I heard that the Bryston BR-20 is very revealing, maybe an all Bryston pairing is the way to go? Haven’t had any luck finding a demo yet, so hoping you do to read your review.
While a preamp definitely puts a mark on the end result, it’s not likely that a preamp will yield a fresher/more explicit sound than a direct DAC output. And those that do, often achieve this by adding harshness. The BR20 is still on the list but there’s an ongoing shortage and the distributor can’t get his hands on a demo unit. As good as it might be (and I think it will be very good) it also probably won’t be the answer for you.
I agree with your thought that a DAC is really what will bring out the details, I therefore agree a preamp isn’t something I feel my 4B3 needs. I’m actually focused on the Bryston BR-20’s DAC performance. I know it is just reusing the identical delta sigma DACs that they use in the BDA-3, which based on old reviews, sounds like they simply can’t compete with the better ladder DACs like the Denafrips. But, my thought (hope), is they upgraded the implementation pulling even greater detail out of them. Then the fact that they are paired with the supposedly incredible preamp side, it might turn out to be something special??
The fact that the unit has a streamer which I always thought made sense from a design standpoint, and it having an HDMI board to pass through video for my TV, located between my MLs…well, it’s really hard not to hope…
As I am finding with Aries Cerat products recently, an analog preamp can absolutely do A LOT, but it’s not about crispness or resolution or things like that. Indeed, if it’s the ultimate level of detail and transparency that you are looking for, then you can’t beat the Denafrips, certainly not at the price. Although… never compared them directly but Audio-GD also has a great contender in the R8. On the BR-20 I can only speculate but it wouldn’t be the first time that a built-in DAC performs surprisingly well and the same goes for built-in streamers. In any event, try before you buy.

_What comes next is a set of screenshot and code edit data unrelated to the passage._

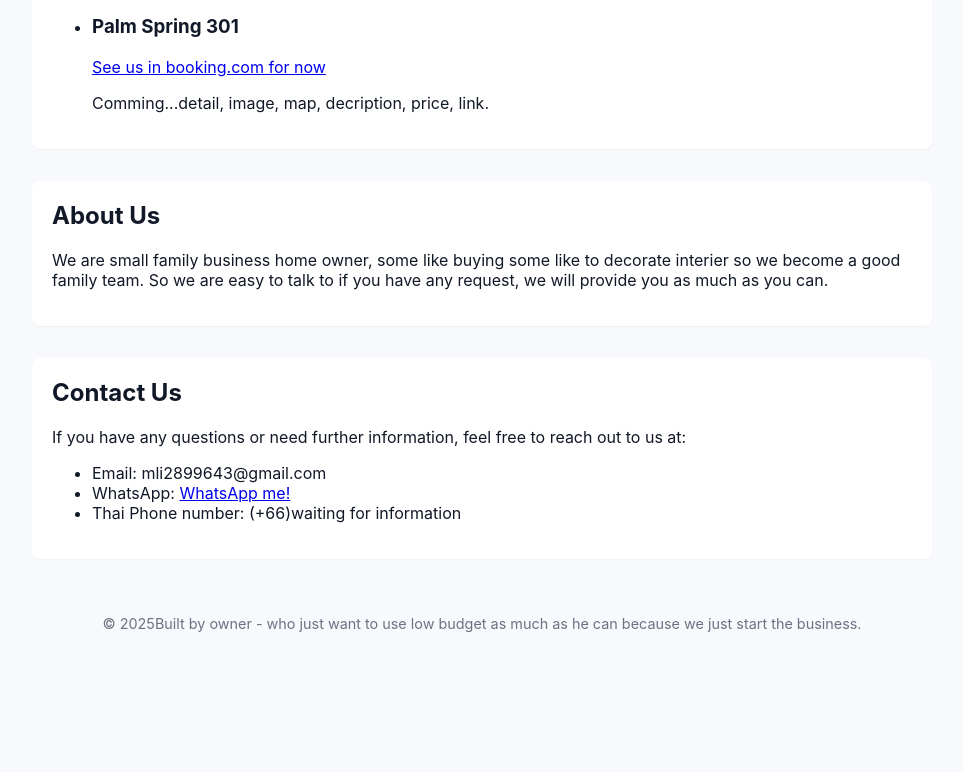
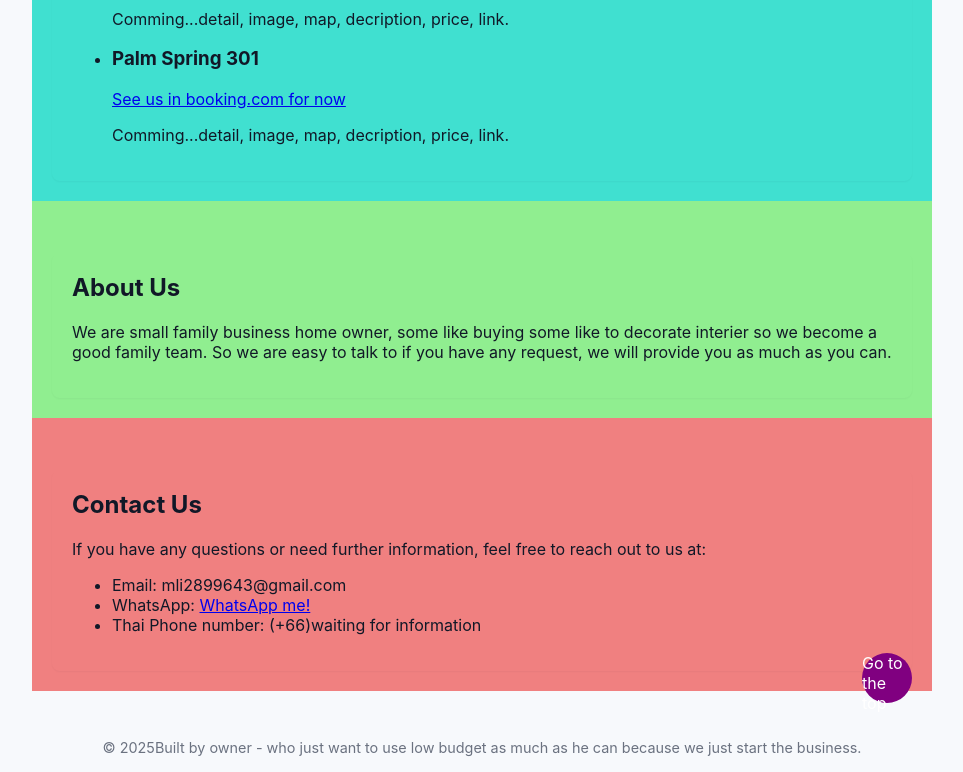
Before and after one commit to mlirenting/myplace, a plain HTML site: page index.html in a window 1280 px wide. Shown: the part 696-1468 px from the top of the page, without its empty margins (158-1121 px from the left). Before the commit the page ends 1364 px from the top, so only its background shows below. Drawn offline with Linux system fonts and the light colour scheme.

Commit message:
First edit style from local

```diff
--- a/index.html
+++ b/index.html
@@ -4,24 +4,17 @@
   <meta charset="utf-8" />
   <meta name="viewport" content="width=device-width,initial-scale=1" />
   <title>Basic HTML Page</title>
-  <link rel="stylesheet" type="text/css" href="styles.css">
+  <link rel="stylesheet" type="text/css" href="style.css">
   <style>
-    :root { --bg:#f7f9fc; --card:#ffffff; --accent:#2563eb; --muted:#6b7280; font-family:Inter, system-ui, -apple-system, "Segoe UI", Roboto, "Helvetica Neue", Arial; }
-    body { margin:0; background:var(--bg); color:#111827; }
-    header { background:linear-gradient(90deg,#eef2ff,#fff); border-bottom:1px solid #e6edf6; }
-    .container { max-width:900px; margin:0 auto; padding:1.25rem; }
-    nav a { color:var(--accent); text-decoration:none; margin-right:1rem; font-weight:600; }
-    main { padding:2rem 0; }
-    .card { background:var(--card); border-radius:8px; padding:1.25rem; box-shadow:0 1px 2px rgba(15,23,42,0.04); }
-    footer { padding:1rem 0; color:var(--muted); font-size:0.9rem; text-align:center; }
+
   </style>
 </head>
 <body>
   <header>
-    <div class="container" style="display:flex;align-items:center;justify-content:space-between;">
-      <h1 style="margin:0;font-size:1.125rem;">My Website</h1>
+    <div class="wrap-nav" id="top" style="display:flex;align-items:center;justify-content:space-between;">
+      <h1 style="margin:0;font-size:1.125rem;">Mli renting</h1>
       <nav aria-label="Main navigation">
-        <a href="#home">Home</a>
+        <!--<a href="#home">Home</a>-->
         <a href="#about">About</a>
         <a href="#contact">Contact</a>
       </nav>
@@ -29,7 +22,7 @@
   </header>
 
   <main class="container">
-    <div id="home">
+    <div id="home" class="wrap-section">
       <section class="card" aria-labelledby="welcome-title">
       <h2 id="welcome-title" style="margin-top:0;">Welcome to our apartments</h2>
       <p>Welcome to our accommodations, just feel like your own place.</p>
@@ -61,14 +54,14 @@
       </ul>
     </section>
     </div>
-    <div id="about">
+    <div id="about" class="wrap-section">
       <section class="card" aria-labelledby="about-title" style="margin-top:2rem;">
       <h2 id="about-title" style="margin-top:0;">About Us</h2>
       <p>We are small family business home owner, some like buying some like to decorate interier so we become a good family team.
         So we are easy to talk to if you have any request, we will provide you as much as you can.</p>
     </section>
     </div>
-    <div id="contact">
+    <div id="contact" class="wrap-section">
       <section class="card" aria-labelledby="contact-title" style="margin-top:2rem;">
         <h2 id="contact-title" style="margin-top:0;">Contact Us</h2>
         <p>If you have any questions or need further information, feel free to reach out to us at:</p>
@@ -79,7 +72,7 @@
         </ul>
       </section>
     </div>
-
+    <div id="gotop" class="button"><a href="#top">Go to the top</a></div>
   </main>
 
   <footer>
--- a/style.css
+++ b/style.css
@@ -1,3 +1,79 @@
+
+:root {
+  --bg: #f7f9fc;
+  --card: #ffffff;
+  --accent: #2563eb;
+  --muted: #6b7280;
+  font-family: Inter, system-ui, -apple-system, "Segoe UI", Roboto, "Helvetica Neue", Arial;
+}
 html {
   scroll-behavior: smooth;
 }
+
+body {
+  margin: 0;
+  background: var(--bg);
+  color: #111827;
+}
+
+header {
+  background: linear-gradient(90deg, #eef2ff, #fff);
+  border-bottom: 1px solid #e6edf6;
+}
+
+.container {
+  max-width: 900px;
+  margin: 0 auto;
+  position: relative;
+}
+
+nav a {
+  color: var(--accent);
+  text-decoration: none;
+  margin-right: 1rem;
+  font-weight: 600;
+}
+
+main {
+  padding: 2rem 0;
+}
+.wrap-section, .wrap-nav {
+  padding: 1.25rem;
+}
+.card {
+ /* background: var(--card);*/
+  border-radius: 8px;
+  padding: 1.25rem;
+  box-shadow: 0 1px 2px rgba(15, 23, 42, 0.04);
+}
+#home {
+  background: turquoise;
+}
+#about {
+  background: lightgreen;
+}
+#contact {
+  background: lightcoral;
+}
+#gotop{
+  border-radius:40px;
+  width: 50px;
+  height: 50px;
+  background: purple;
+  color: white;
+  position: absolute;
+  bottom: 20px;
+  right: 20px;
+  bottom: 20px;
+  display: flex;
+}
+.button a{
+  color:white;
+  text-decoration: none;
+}
+footer {
+  padding: 1rem 0;
+  color: var(--muted);
+  font-size: 0.9rem;
+  text-align: center;
+}
```
Lines whose indentation alone changed are shown as unchanged.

Been awhile, figured I check back in on the BR-20 review. At this point, it’s not appropriate to keep a Bryston and a DAC conversation topic under a review for NuPrime amps but not sure where else to put it where it would have context from previous posts.
You think it’s been hard to get a review sample because Bryston doesn’t want someone reviewing it that can compare it to ladder DAC…lol.
Hi Marc, Alas, no news on the BR-20 front. Honestly, I’m no longer chasing this as I am very busy with reviews as it stands. If the manufacturer or distributor wants a review, they know where to find me;-)